→ Aim of the exercise: An unchanged copy of all the lines below is expected, and it should contain no pictures.

→ Supplied material:
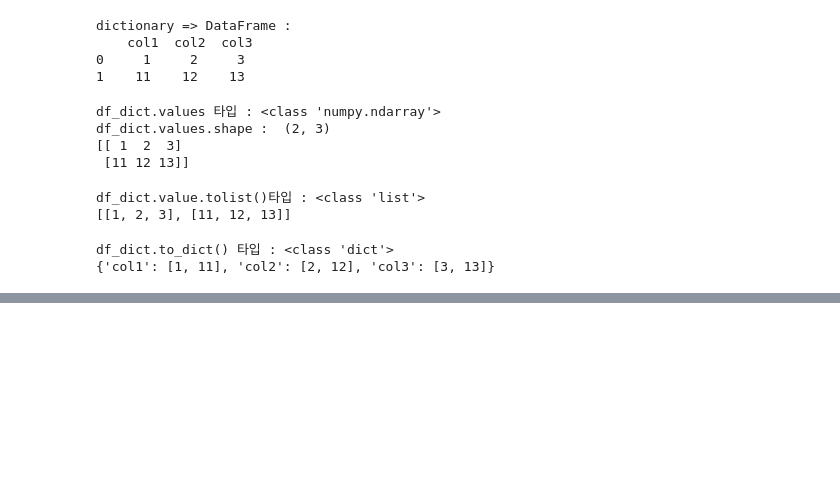
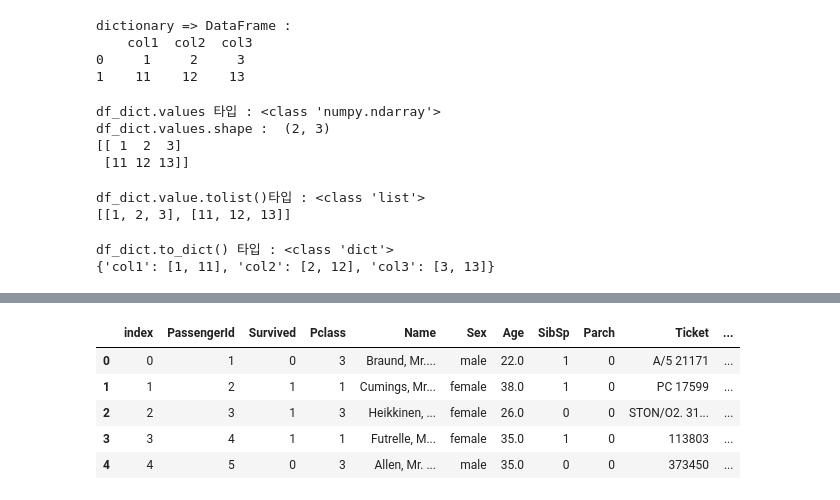
Before and after one commit to suhyehye/Machine-Learning, a Jupyter notebook: 1. Pandas/2. 데이터 핸들링 - 판다스.ipynb, the cells around one changed output, grey strips where cells are left out. Drawn from its saved outputs; the diff is of its cells as text; code cells hidden in the pictures; blank space fills up the shorter version.

```diff
--- a/1. Pandas/2. 데이터 핸들링 - 판다스.ipynb
+++ b/1. Pandas/2. 데이터 핸들링 - 판다스.ipynb
@@ -242,0 +245,8 @@ inplace=True 반환 값 :  None
+# %%
+pd.set_option('display.width',1000)
+pd.set_option('display.max_colwidth',15)
+print('### before axis drop ###')
+print(titanic_df.head(3))
+titanic_df.drop([0,1,2],axis=0,inplace=True)
+print('### after axis 0 drop ###')
+print(titanic_df.head(3))
@@ -242,0 +266,10 @@ inplace=True 반환 값 :  None
+# %%
+#원본 다시 로딩
+titanic_df = pd.read_csv('C:\\Users\\suhye\\Desktop\\ADP\\titanic_train.csv')
+
+#index 추출
+indexes = titanic_df.index
+print(indexes)
+
+#Index객체를 실제 값 array로 변환
+print("Indx 객체 array 값 : \n",indexes.values)
@@ -242,0 +328,11 @@ inplace=True 반환 값 :  None
+# %%
+# 새로운 인덱스 할당하며 기존 인덱스는 'index'라는 컬럼 명으로 추가
+titanic_reset_df = titanic_df.reset_index(inplace=False)
+titanic_reset_df.head()
+# %% [output]
+|  | index | PassengerId | Survived | Pclass | Name | Sex | Age | SibSp | Parch | Ticket | ... |
+| 0 | 0 | 1 | 0 | 3 | Braund, Mr.... | male | 22.0 | 1 | 0 | A/5 21171 | ... |
+| 1 | 1 | 2 | 1 | 1 | Cumings, Mr... | female | 38.0 | 1 | 0 | PC 17599 | ... |
+| 2 | 2 | 3 | 1 | 3 | Heikkinen, ... | female | 26.0 | 0 | 0 | STON/O2. 31... | ... |
+| 3 | 3 | 4 | 1 | 1 | Futrelle, M... | female | 35.0 | 1 | 0 | 113803 | ... |
+| 4 | 4 | 5 | 0 | 3 | Allen, Mr. ... | male | 35.0 | 0 | 0 | 373450 | ... |
```
Also changed, not shown: parts of 31 cells of this notebook.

→ Answer area:
Before and after one commit to suhyehye/Machine-Learning, a Jupyter notebook: 1. Pandas/2. 데이터 핸들링 - 판다스.ipynb, the cells around one changed output, grey strips where cells are left out. Drawn from its saved outputs; the diff is of its cells as text; code cells hidden in the pictures; blank space fills up the shorter version.

```diff
--- a/1. Pandas/2. 데이터 핸들링 - 판다스.ipynb
+++ b/1. Pandas/2. 데이터 핸들링 - 판다스.ipynb
@@ -242,0 +245,8 @@ inplace=True 반환 값 :  None
+# %%
+pd.set_option('display.width',1000)
+pd.set_option('display.max_colwidth',15)
+print('### before axis drop ###')
+print(titanic_df.head(3))
+titanic_df.drop([0,1,2],axis=0,inplace=True)
+print('### after axis 0 drop ###')
+print(titanic_df.head(3))
@@ -242,0 +266,10 @@ inplace=True 반환 값 :  None
+# %%
+#원본 다시 로딩
+titanic_df = pd.read_csv('C:\\Users\\suhye\\Desktop\\ADP\\titanic_train.csv')
+
+#index 추출
+indexes = titanic_df.index
+print(indexes)
+
+#Index객체를 실제 값 array로 변환
+print("Indx 객체 array 값 : \n",indexes.values)
@@ -242,0 +328,11 @@ inplace=True 반환 값 :  None
+# %%
+# 새로운 인덱스 할당하며 기존 인덱스는 'index'라는 컬럼 명으로 추가
+titanic_reset_df = titanic_df.reset_index(inplace=False)
+titanic_reset_df.head()
+# %% [output]
+|  | index | PassengerId | Survived | Pclass | Name | Sex | Age | SibSp | Parch | Ticket | ... |
+| 0 | 0 | 1 | 0 | 3 | Braund, Mr.... | male | 22.0 | 1 | 0 | A/5 21171 | ... |
+| 1 | 1 | 2 | 1 | 1 | Cumings, Mr... | female | 38.0 | 1 | 0 | PC 17599 | ... |
+| 2 | 2 | 3 | 1 | 3 | Heikkinen, ... | female | 26.0 | 0 | 0 | STON/O2. 31... | ... |
+| 3 | 3 | 4 | 1 | 1 | Futrelle, M... | female | 35.0 | 1 | 0 | 113803 | ... |
+| 4 | 4 | 5 | 0 | 3 | Allen, Mr. ... | male | 35.0 | 0 | 0 | 373450 | ... |
```
Also changed, not shown: parts of 31 cells of this notebook.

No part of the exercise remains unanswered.